Scheidl, C; Heiser, M; Kamper, S; Thaler, T; Klebinder, K; Nagl, F; Lechner, V; Markart, G; Rammer, W; Seidl, R.
(2020): The influence of climate change and canopy disturbances on landslide susceptibility in headwater catchments
SCI TOTAL ENVIRON. 2020; 742, 140588 FullText FullText_BOKU

Abstract:
Forests have an important regulating function on water runoff and the occurrence of shallow landslides. Their structure and composition directly influence the risk of hydrogeomorphic processes, like floods with high sediment transport or debris flows. Climate change is substantially altering forest ecosystems, and for Central Europe an increase in natural disturbances from wind and insect outbreaks is expected for the future. How such changes impact the regulating function of forest ecosystems remains undear. By combining methods from forestry, hydrology and geotechnical engineering we investigated possible effects of changing climate and disturbance regimes on shallow landslides. We simulated forest landscapes in two headwater catchments in the Eastern Alps of Austria under four different future climate scenarios over 200 years. Our results indicate that dimate-mediated changes in forest dynamics can substantially alter the protective function of forest ecosystems. Climate change generally increased landslide risk in our simulations. Only when future warming coincided with drying landslide risk decreased relative to historic conditions. In depth analyses showed that an important driver of future landslide risk was the simulated vegetation composition. Trajectories away from flat rooting Norway spruce (Picea abies (L) Karst.) forests currently dominating the system towards an increasing proportion of tree species with heart and taproot systems, increased root cohesion and reduced the soil volume mobilized in landslides. Natural disturbances generally reduced landslide risk in our simulations, with the positive effect of accelerated tree species change and increasing root cohesion outweighing a potential negative effect of disturbances on the water cycle. We conclude that while the efficacy of green infrastructure such as protective forests could be substantially reduced by climate change, such systems also have a strong inherent ability to adapt to changing conditions. Forest management should foster this adaptive capacity to strengthen the protective function of forests also under changing environmental conditions. (C) 2020 The Authors. Published by Elsevier B.V.

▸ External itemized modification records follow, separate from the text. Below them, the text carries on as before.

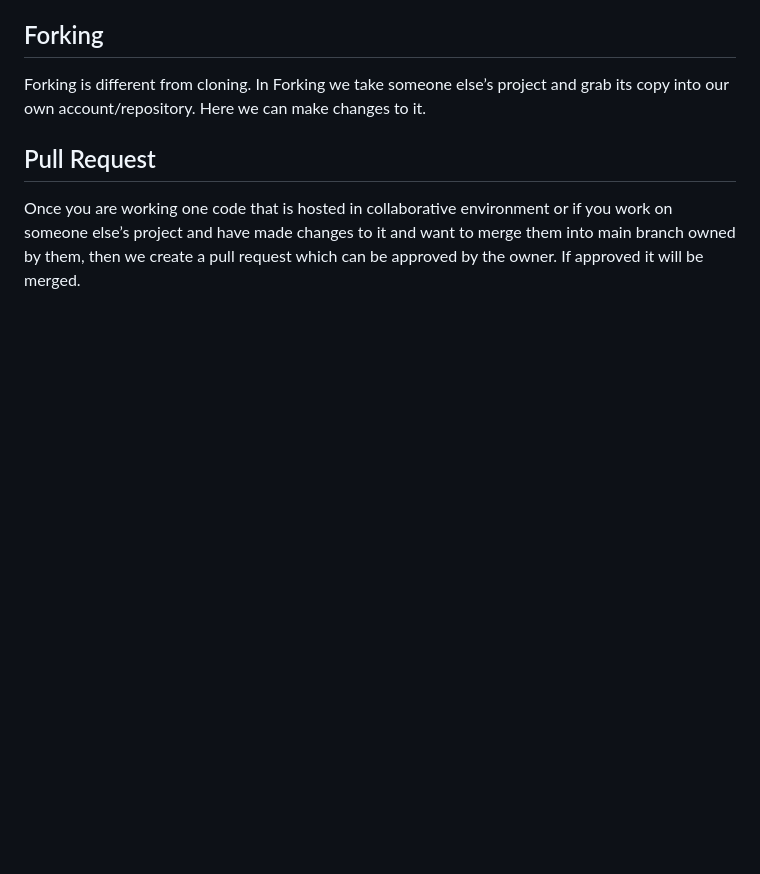
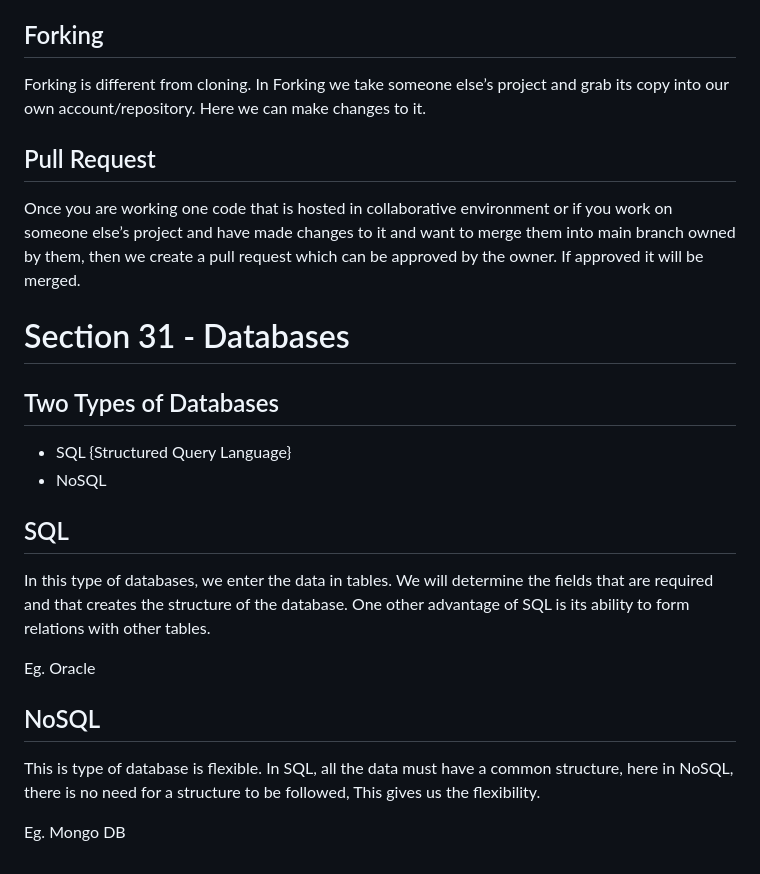
Before and after one commit to YashwanthRaj/The-Complete-Web-Development-Bootcamp, a Markdown page: README.md, the part around the change. Rendered like a GitHub page; blank space fills up the shorter version.

```diff
--- a/README.md
+++ b/README.md
@@ -740,3 +740,22 @@ Forking is different from cloning. In Forking we take someone else’s project a
 ## Pull Request
 
 Once you are working one code that is hosted in collaborative environment or if you work on someone else’s project and have made changes to it and want to merge them into main branch owned by them, then we create a pull request which can be approved by the owner. If approved it will be merged.
+
+# Section 31 - Databases
+
+## Two Types of Databases
+
+- SQL {Structured Query Language}
+- NoSQL
+
+## SQL
+
+In this type of databases, we enter the data in tables. We will determine the fields that are required and that creates the structure of the database. One other advantage of SQL is its ability to form relations with other tables.
+
+Eg. Oracle
+
+## NoSQL
+
+This is type of database is flexible. In SQL, all the data must have a common structure, here in NoSQL, there is no need for a structure to be followed, This gives us the flexibility.
+
+Eg. Mongo DB
```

Autor/innen der BOKU Wien:
Heiser Micha
Kamper Sebastian
Rammer Werner
Scheidl Christian
Seidl Rupert
Thaler Thomas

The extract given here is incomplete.